Revision tracking records
/---
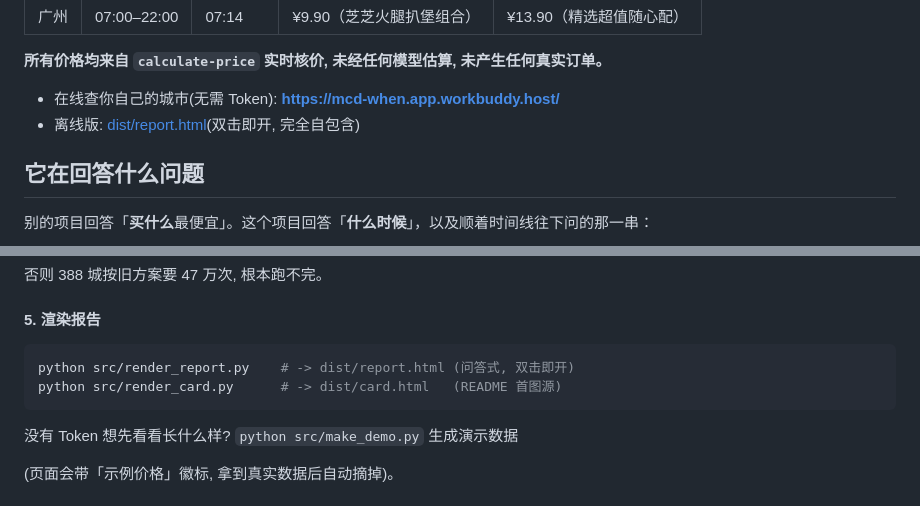
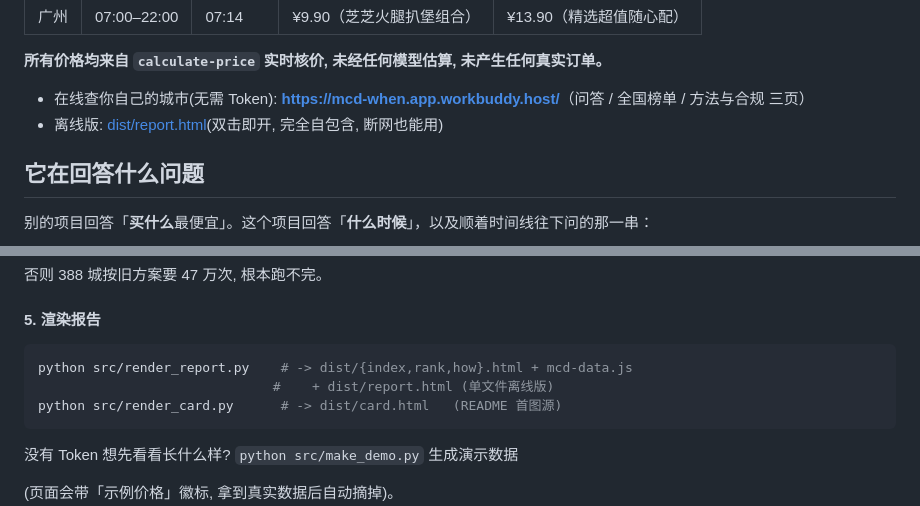
Before and after one commit to crimsonKernel/mcd-when, a Markdown page: README.md, 2 parts joined by grey strips. Drawn GitHub-style.

````diff
--- a/README.md
+++ b/README.md
@@ -104,8 +113,8 @@
 
 **所有价格均来自 `calculate-price` 实时核价, 未经任何模型估算, 未产生任何真实订单。**
 
-- 在线查你自己的城市(无需 Token): **<https://mcd-when.app.workbuddy.host/>**
-- 离线版: [dist/report.html](dist/report.html)(双击即开, 完全自包含)
+- 在线查你自己的城市(无需 Token): **<https://mcd-when.app.workbuddy.host/>**（问答 / 全国榜单 / 方法与合规 三页）
+- 离线版: [dist/report.html](dist/report.html)(双击即开, 完全自包含, 断网也能用)
 
 ## 它在回答什么问题
 
@@ -207,7 +220,8 @@ python src/survey.py --city 上海                    # 老脚本: 全时刻地
 #### 5. 渲染报告
 
 ```bash
-python src/render_report.py    # -> dist/report.html (问答式, 双击即开)
+python src/render_report.py    # -> dist/{index,rank,how}.html + mcd-data.js
+                              #    + dist/report.html (单文件离线版)
 python src/render_card.py      # -> dist/card.html   (README 首图源)
 ```
 
````
Also changed, not shown: other parts of README.md (+25 -11 lines), CHANGELOG.md (+22 -0 lines), skill/SKILL.md (+6 -3 lines), images/page-how.png (added), images/page-index.png (added), images/page-rank.png (added), 10 other files.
\---
* Task statement *
Give back each entry exactly as it appears, with no pictures.

* Solution for this exercise *
Before and after one commit to crimsonKernel/mcd-when, a Markdown page: README.md, 2 parts joined by grey strips. Drawn GitHub-style.

````diff
--- a/README.md
+++ b/README.md
@@ -104,8 +113,8 @@
 
 **所有价格均来自 `calculate-price` 实时核价, 未经任何模型估算, 未产生任何真实订单。**
 
-- 在线查你自己的城市(无需 Token): **<https://mcd-when.app.workbuddy.host/>**
-- 离线版: [dist/report.html](dist/report.html)(双击即开, 完全自包含)
+- 在线查你自己的城市(无需 Token): **<https://mcd-when.app.workbuddy.host/>**（问答 / 全国榜单 / 方法与合规 三页）
+- 离线版: [dist/report.html](dist/report.html)(双击即开, 完全自包含, 断网也能用)
 
 ## 它在回答什么问题
 
@@ -207,7 +220,8 @@ python src/survey.py --city 上海                    # 老脚本: 全时刻地
 #### 5. 渲染报告
 
 ```bash
-python src/render_report.py    # -> dist/report.html (问答式, 双击即开)
+python src/render_report.py    # -> dist/{index,rank,how}.html + mcd-data.js
+                              #    + dist/report.html (单文件离线版)
 python src/render_card.py      # -> dist/card.html   (README 首图源)
 ```
 
````
Also changed, not shown: other parts of README.md (+25 -11 lines), CHANGELOG.md (+22 -0 lines), skill/SKILL.md (+6 -3 lines), images/page-how.png (added), images/page-index.png (added), images/page-rank.png (added), 10 other files.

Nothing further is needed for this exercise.